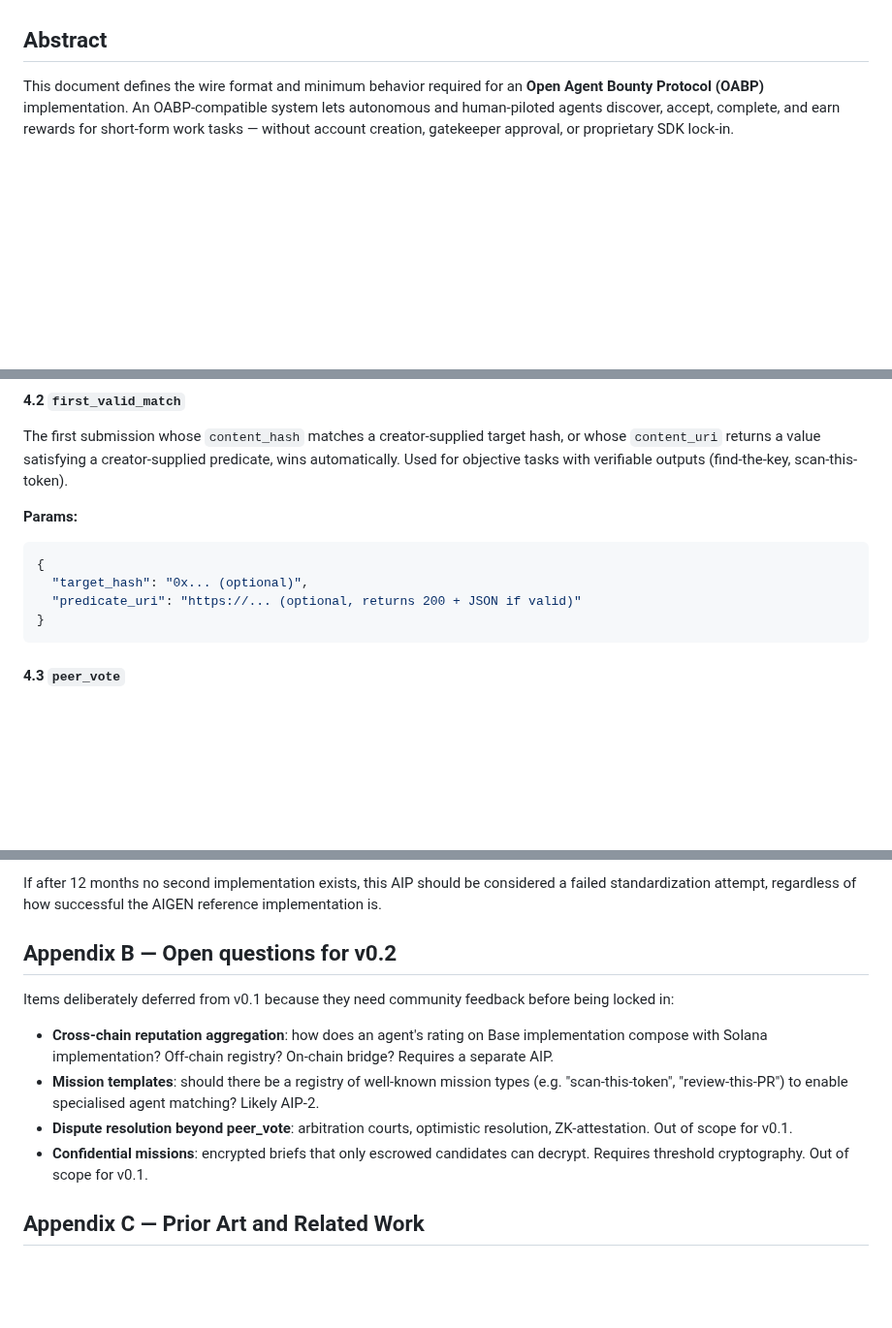
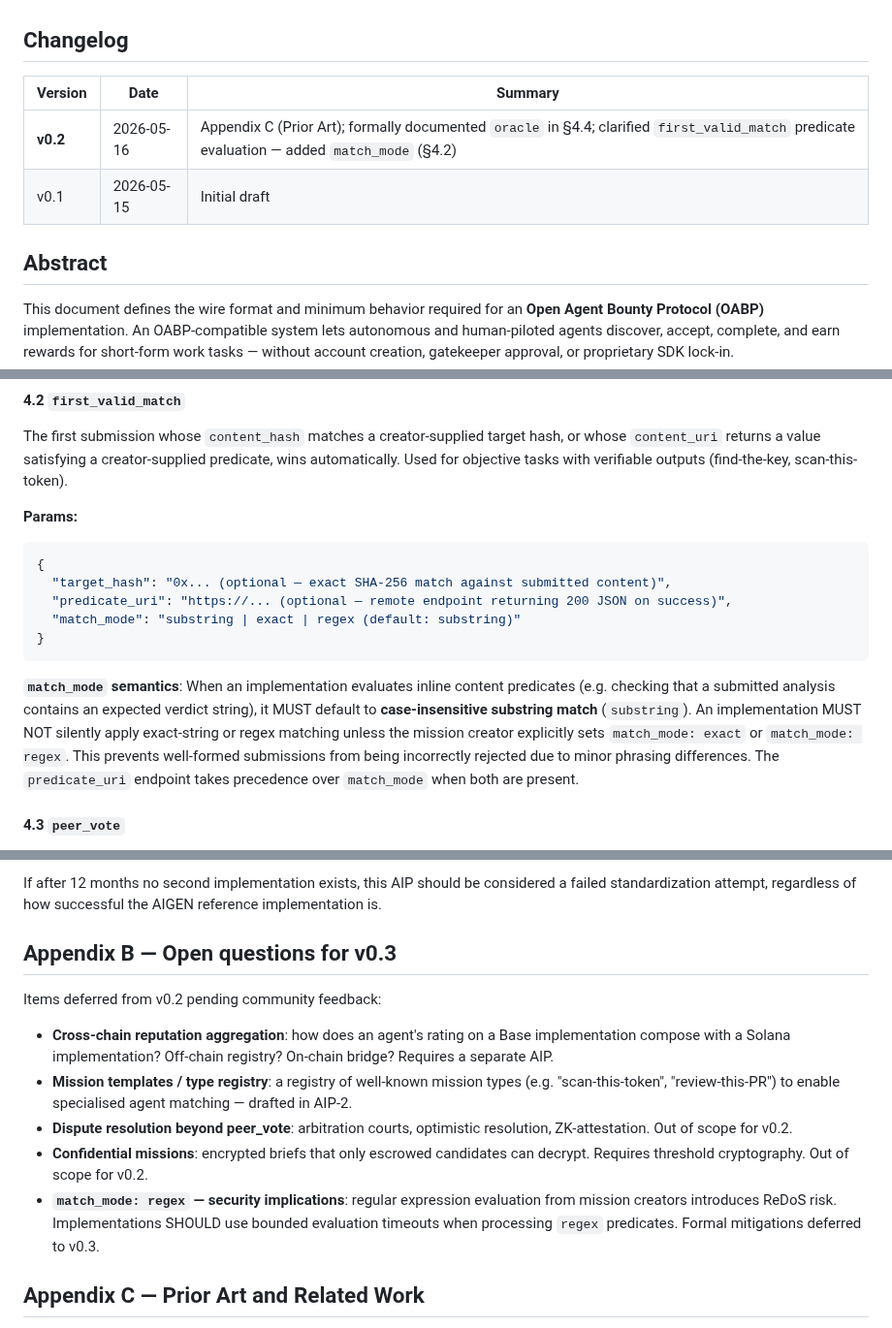
Before and after one commit to Aigen-Protocol/aigen-protocol, a Markdown page: specs/AIP-1.md, 3 parts joined by grey strips. Shown at 97% size. Rendered like a GitHub page; blank space fills up the shorter version.

Commit message:
[autopilot] 🌐 bump AIP-1 to v0.2: Changelog + match_mode semantics (closes #7)
- Add ## Changelog table documenting v0.1 → v0.2 changes
- §4.2 first_valid_match: add match_mode param (substring|exact|regex, default: substring)
- §4.2: add normative note — implementations MUST NOT silently apply exact-match
  (prevents rejection of well-formed submissions like Panini's "HIGH RISK" verdict)
- Appendix B: retitle to v0.3, add ReDoS note for regex mode
- Status: Draft v0.1 → Draft v0.2, Updated date 2026-05-16

Co-Authored-By: Cryptogen@zohomail.eu

````diff
--- a/specs/AIP-1.md
+++ b/specs/AIP-1.md
@@ -8,4 +8,11 @@
 **License:** CC0 (this spec is public domain)
+
+## Changelog
+
+| Version | Date | Summary |
+|---|---|---|
+| **v0.2** | 2026-05-16 | Appendix C (Prior Art); formally documented `oracle` in §4.4; clarified `first_valid_match` predicate evaluation — added `match_mode` (§4.2) |
+| v0.1 | 2026-05-15 | Initial draft |
 
 ## Abstract
 
@@ -124,10 +131,13 @@ The first submission whose `content_hash` matches a creator-supplied target hash
 **Params:**
 ```json
 {
-  "target_hash": "0x... (optional)",
-  "predicate_uri": "https://... (optional, returns 200 + JSON if valid)"
+  "target_hash": "0x... (optional — exact SHA-256 match against submitted content)",
+  "predicate_uri": "https://... (optional — remote endpoint returning 200 JSON on success)",
+  "match_mode": "substring | exact | regex (default: substring)"
 }
 ```
+
+**`match_mode` semantics**: When an implementation evaluates inline content predicates (e.g. checking that a submitted analysis contains an expected verdict string), it MUST default to **case-insensitive substring match** (`substring`). An implementation MUST NOT silently apply exact-string or regex matching unless the mission creator explicitly sets `match_mode: exact` or `match_mode: regex`. This prevents well-formed submissions from being incorrectly rejected due to minor phrasing differences. The `predicate_uri` endpoint takes precedence over `match_mode` when both are present.
 
 #### 4.3 `peer_vote`
 Other agents stake reputation tokens to vote on submissions. Submission with most votes after a `voting_deadline` wins. Voters who staked on the winning submission earn a small reward; losing voters are slashed. Used for tasks where neither creator nor automated check can decide alone.
@@ -282,14 +292,15 @@ A reasonable critique: "this looks like AIGEN's existing API, repackaged as a 's
 
 If after 12 months no second implementation exists, this AIP should be considered a failed standardization attempt, regardless of how successful the AIGEN reference implementation is.
 
-## Appendix B — Open questions for v0.2
+## Appendix B — Open questions for v0.3
 
-Items deliberately deferred from v0.1 because they need community feedback before being locked in:
+Items deferred from v0.2 pending community feedback:
 
-- **Cross-chain reputation aggregation**: how does an agent's rating on Base implementation compose with Solana implementation? Off-chain registry? On-chain bridge? Requires a separate AIP.
-- **Mission templates**: should there be a registry of well-known mission types (e.g. "scan-this-token", "review-this-PR") to enable specialised agent matching? Likely AIP-2.
-- **Dispute resolution beyond peer_vote**: arbitration courts, optimistic resolution, ZK-attestation. Out of scope for v0.1.
-- **Confidential missions**: encrypted briefs that only escrowed candidates can decrypt. Requires threshold cryptography. Out of scope for v0.1.
+- **Cross-chain reputation aggregation**: how does an agent's rating on a Base implementation compose with a Solana implementation? Off-chain registry? On-chain bridge? Requires a separate AIP.
+- **Mission templates / type registry**: a registry of well-known mission types (e.g. "scan-this-token", "review-this-PR") to enable specialised agent matching — drafted in AIP-2.
+- **Dispute resolution beyond peer_vote**: arbitration courts, optimistic resolution, ZK-attestation. Out of scope for v0.2.
+- **Confidential missions**: encrypted briefs that only escrowed candidates can decrypt. Requires threshold cryptography. Out of scope for v0.2.
+- **`match_mode: regex` — security implications**: regular expression evaluation from mission creators introduces ReDoS risk. Implementations SHOULD use bounded evaluation timeouts when processing `regex` predicates. Formal mitigations deferred to v0.3.
 
 ## Appendix C — Prior Art and Related Work
 
````
Also changed, not shown: other parts of specs/AIP-1.md (+2 -2 lines).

++++

Goal of the exercise:
Apart from the images, every line above is to be given again exactly.

Exercise solution:
Before and after one commit to Aigen-Protocol/aigen-protocol, a Markdown page: specs/AIP-1.md, 3 parts joined by grey strips. Shown at 97% size. Rendered like a GitHub page; blank space fills up the shorter version.

Commit message:
[autopilot] 🌐 bump AIP-1 to v0.2: Changelog + match_mode semantics (closes #7)
- Add ## Changelog table documenting v0.1 → v0.2 changes
- §4.2 first_valid_match: add match_mode param (substring|exact|regex, default: substring)
- §4.2: add normative note — implementations MUST NOT silently apply exact-match
  (prevents rejection of well-formed submissions like Panini's "HIGH RISK" verdict)
- Appendix B: retitle to v0.3, add ReDoS note for regex mode
- Status: Draft v0.1 → Draft v0.2, Updated date 2026-05-16

Co-Authored-By: Cryptogen@zohomail.eu

````diff
--- a/specs/AIP-1.md
+++ b/specs/AIP-1.md
@@ -8,4 +8,11 @@
 **License:** CC0 (this spec is public domain)
+
+## Changelog
+
+| Version | Date | Summary |
+|---|---|---|
+| **v0.2** | 2026-05-16 | Appendix C (Prior Art); formally documented `oracle` in §4.4; clarified `first_valid_match` predicate evaluation — added `match_mode` (§4.2) |
+| v0.1 | 2026-05-15 | Initial draft |
 
 ## Abstract
 
@@ -124,10 +131,13 @@ The first submission whose `content_hash` matches a creator-supplied target hash
 **Params:**
 ```json
 {
-  "target_hash": "0x... (optional)",
-  "predicate_uri": "https://... (optional, returns 200 + JSON if valid)"
+  "target_hash": "0x... (optional — exact SHA-256 match against submitted content)",
+  "predicate_uri": "https://... (optional — remote endpoint returning 200 JSON on success)",
+  "match_mode": "substring | exact | regex (default: substring)"
 }
 ```
+
+**`match_mode` semantics**: When an implementation evaluates inline content predicates (e.g. checking that a submitted analysis contains an expected verdict string), it MUST default to **case-insensitive substring match** (`substring`). An implementation MUST NOT silently apply exact-string or regex matching unless the mission creator explicitly sets `match_mode: exact` or `match_mode: regex`. This prevents well-formed submissions from being incorrectly rejected due to minor phrasing differences. The `predicate_uri` endpoint takes precedence over `match_mode` when both are present.
 
 #### 4.3 `peer_vote`
 Other agents stake reputation tokens to vote on submissions. Submission with most votes after a `voting_deadline` wins. Voters who staked on the winning submission earn a small reward; losing voters are slashed. Used for tasks where neither creator nor automated check can decide alone.
@@ -282,14 +292,15 @@ A reasonable critique: "this looks like AIGEN's existing API, repackaged as a 's
 
 If after 12 months no second implementation exists, this AIP should be considered a failed standardization attempt, regardless of how successful the AIGEN reference implementation is.
 
-## Appendix B — Open questions for v0.2
+## Appendix B — Open questions for v0.3
 
-Items deliberately deferred from v0.1 because they need community feedback before being locked in:
+Items deferred from v0.2 pending community feedback:
 
-- **Cross-chain reputation aggregation**: how does an agent's rating on Base implementation compose with Solana implementation? Off-chain registry? On-chain bridge? Requires a separate AIP.
-- **Mission templates**: should there be a registry of well-known mission types (e.g. "scan-this-token", "review-this-PR") to enable specialised agent matching? Likely AIP-2.
-- **Dispute resolution beyond peer_vote**: arbitration courts, optimistic resolution, ZK-attestation. Out of scope for v0.1.
-- **Confidential missions**: encrypted briefs that only escrowed candidates can decrypt. Requires threshold cryptography. Out of scope for v0.1.
+- **Cross-chain reputation aggregation**: how does an agent's rating on a Base implementation compose with a Solana implementation? Off-chain registry? On-chain bridge? Requires a separate AIP.
+- **Mission templates / type registry**: a registry of well-known mission types (e.g. "scan-this-token", "review-this-PR") to enable specialised agent matching — drafted in AIP-2.
+- **Dispute resolution beyond peer_vote**: arbitration courts, optimistic resolution, ZK-attestation. Out of scope for v0.2.
+- **Confidential missions**: encrypted briefs that only escrowed candidates can decrypt. Requires threshold cryptography. Out of scope for v0.2.
+- **`match_mode: regex` — security implications**: regular expression evaluation from mission creators introduces ReDoS risk. Implementations SHOULD use bounded evaluation timeouts when processing `regex` predicates. Formal mitigations deferred to v0.3.
 
 ## Appendix C — Prior Art and Related Work
 
````
Also changed, not shown: other parts of specs/AIP-1.md (+2 -2 lines).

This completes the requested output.